They also debuted Epcot Forever, a temporary nighttime spectacular that hearkens to the early days of Epcot Center. Except Soarin’ doesn’t really feel like classic Epcot Center to me.
Check Out My Video Featuring the Epcot Experience and Epcot Forever
The Epcot Experience surprised me and I didn’t expect to be so enthralled with an attraction that was simply supposed to be a preview.
The Epcot Experience is located in the Odyssey Events Pavilion and takes up a majority, minus the food services area.
Disney has staged an impressive preview of the future of Epcot, especially highlighting all of the pavilions and themes through projection mapping.
The Epcot Experience is something that you need to see to truly understand. Epcot will be an experience like no other if Disney can manage to pull off half of what is promised. Although, the videos and models show a relatively uncrowded park…
Epcot Forever is a gorgeous nighttime spectacular, but the majesty of Illuminations is missing. Based on the preview of HARMONIOUS, it is going to be a crowdpleaser as it is based on the much-loved Disney films. I can’t really say I’m against that, but I do miss the fact that Epcot wasn’t a traditional theme park.
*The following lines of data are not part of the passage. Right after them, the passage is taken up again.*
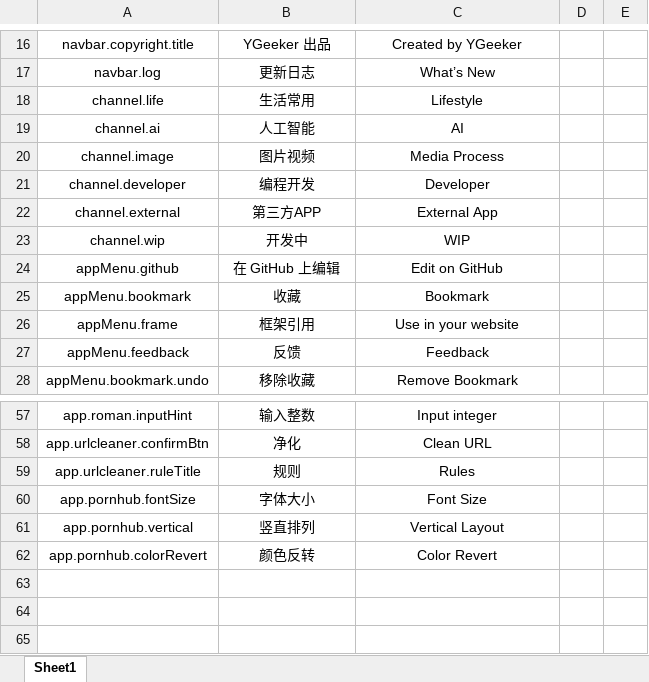
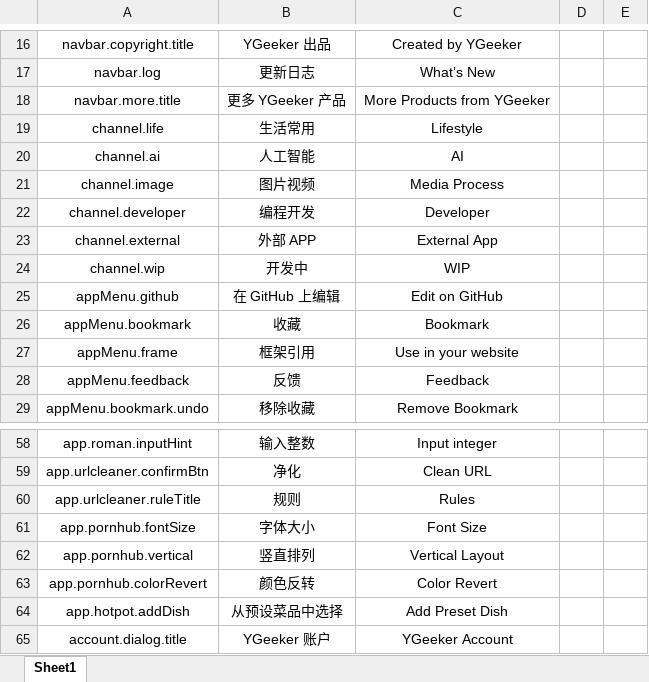
Before and after one commit to RiverTwilight/Geekits, an Excel workbook: src/data/i18n.xlsx, sheet Sheet1, drawn as a sheet; only a part is shown, gaps mark what is left out; values as stored, in another font and other column widths than the file's, no borders; addresses are those after the commit; the diff names each change by its address in the sheet, - before the commit and + after, or states it on an @@ line.

```diff
--- a/src/data/i18n.xlsx (sheet Sheet1)
+++ b/src/data/i18n.xlsx (sheet Sheet1)
+row 18: navbar.more.title | 更多 YGeeker 产品 | More Products from YGeeker
-B23: 第三方APP
+B23: 外部 APP
+row 64: app.hotpot.addDish | 从预设菜品中选择 | Add Preset Dish
+row 65: account.dialog.title | YGeeker 账户 | YGeeker Account
```
Also changed, not shown: 7 other files.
Have You Seen the Epcot Experience or Epcot Forever? What Do You Think About Them? Are You Excited About the Changes?
Have you visited the Epcot Flower & Garden Festival this year? I spent a Saturday doing a quick tour of the spring festival at Epcot to see the topiaries and check out the offerings. Check out my video featuring some of the highlights from the Food and Garden Festival.